BEGIN MATERIAL FOR THE TASK

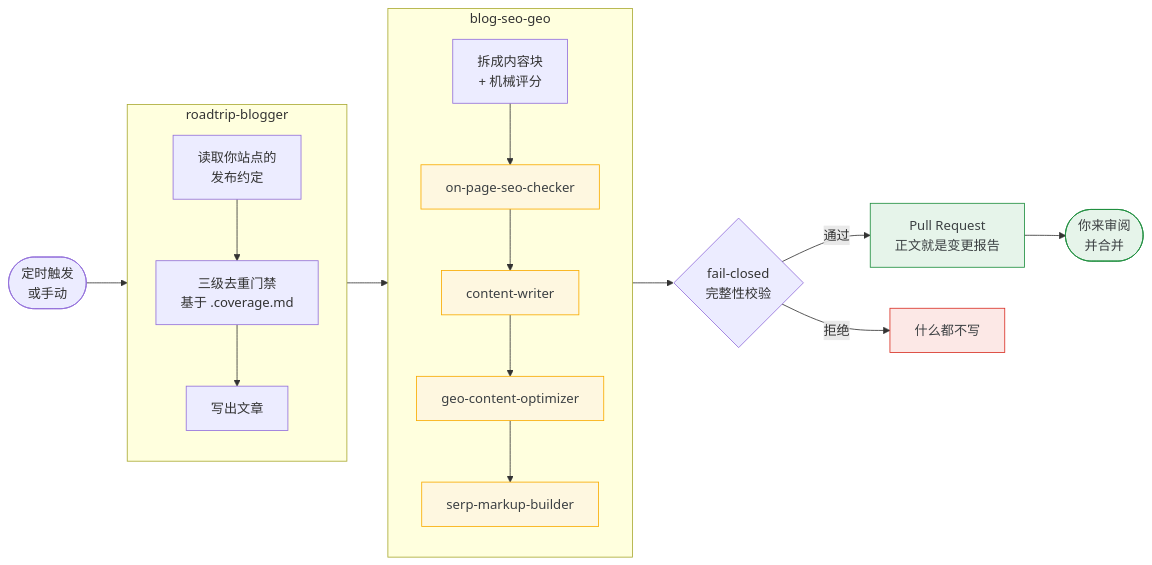
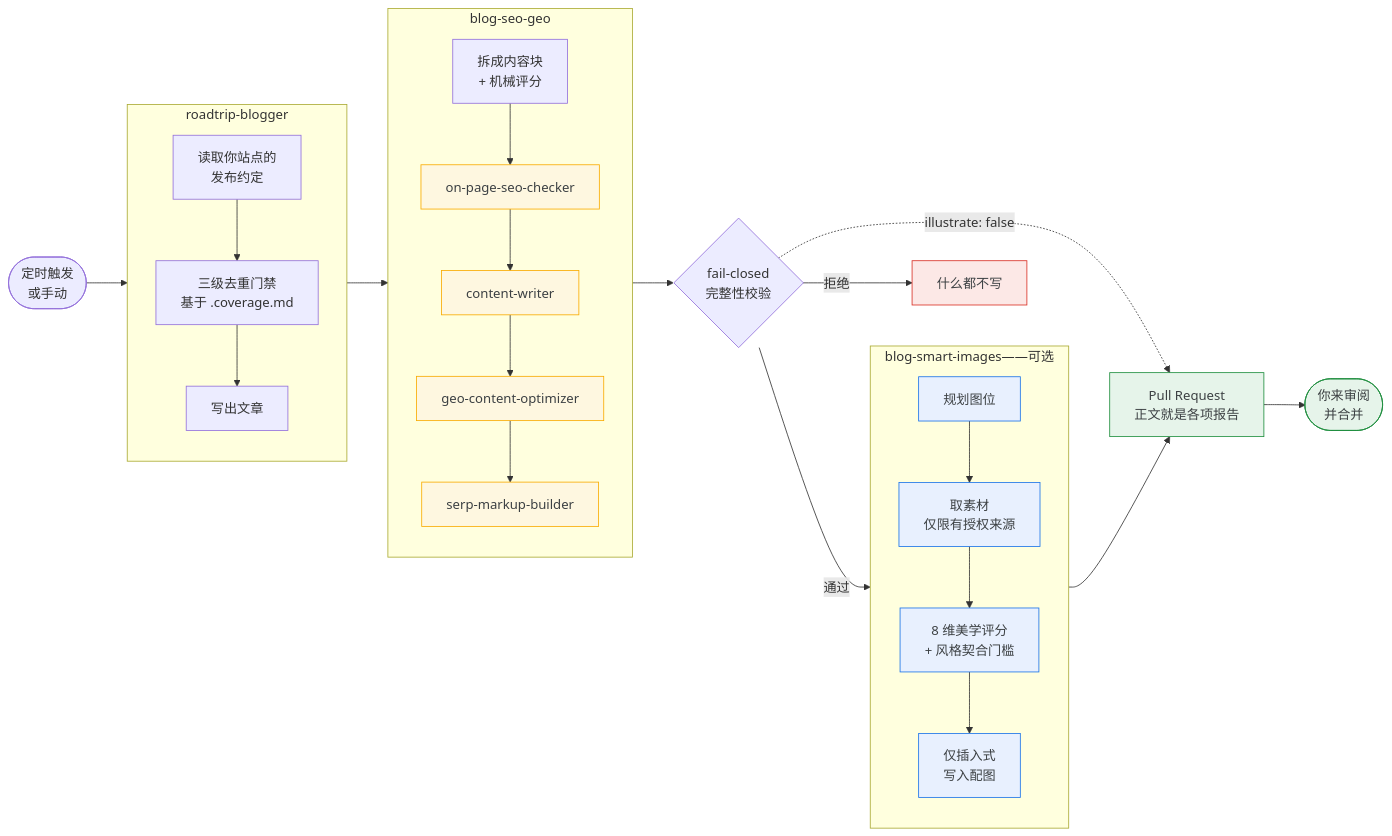
The diagram in README.zh-CN.md (cazerme/blog-marketing-skills), drawn with Mermaid before and after one commit. The commit also changed other lines of this file and 5 other files, not shown here.

````diff
--- a/README.zh-CN.md
+++ b/README.zh-CN.md
@@ -27,37 +27,49 @@
 ```mermaid
 flowchart LR
     S([定时触发<br/>或手动])
 
     subgraph GEN["roadtrip-blogger"]
         direction TB
         G[读取你站点的<br/>发布约定] --> G2[三级去重门禁<br/>基于 .coverage.md]
         G2 --> G3[写出文章]
     end
 
     subgraph OPT["blog-seo-geo"]
         direction TB
         P[拆成内容块<br/>+ 机械评分] --> A1[on-page-seo-checker]
         A1 --> A2[content-writer]
         A2 --> A3[geo-content-optimizer]
         A3 --> A4[serp-markup-builder]
     end
 
     C{fail-closed<br/>完整性校验}
-    PR[Pull Request<br/>正文就是变更报告]
+
+    subgraph IMG["blog-smart-images——可选"]
+        direction TB
+        I1[规划图位] --> I2[取素材<br/>仅限有授权来源]
+        I2 --> I3[8 维美学评分<br/>+ 风格契合门槛]
+        I3 --> I4[仅插入式<br/>写入配图]
+    end
+
+    PR[Pull Request<br/>正文就是各项报告]
     N[什么都不写]
     M([你来审阅<br/>并合并])
 
     S --> G
     G3 --> P
     A4 --> C
-    C -->|通过| PR
     C -->|拒绝| N
+    C -->|通过| I1
+    I4 --> PR
+    C -.->|illustrate: false| PR
     PR --> M
 
     classDef aaron fill:#fef7e0,stroke:#f9ab00,color:#3c4043
+    classDef img fill:#e8f0fe,stroke:#1a73e8,color:#3c4043
     classDef stop fill:#fce8e6,stroke:#d93025,color:#3c4043
     classDef done fill:#e6f4ea,stroke:#1e8e3e,color:#3c4043
     class A1,A2,A3,A4 aaron
+    class I1,I2,I3,I4 img
     class N stop
     class PR,M done
 ```
````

END MATERIAL FOR THE TASK

** ABOUT THIS TASK **
Please return every line of the material above that includes "stop".

** SOLUTION TO THE PROBLEM **
     classDef stop fill:#fce8e6,stroke:#d93025,color:#3c4043
     class N stop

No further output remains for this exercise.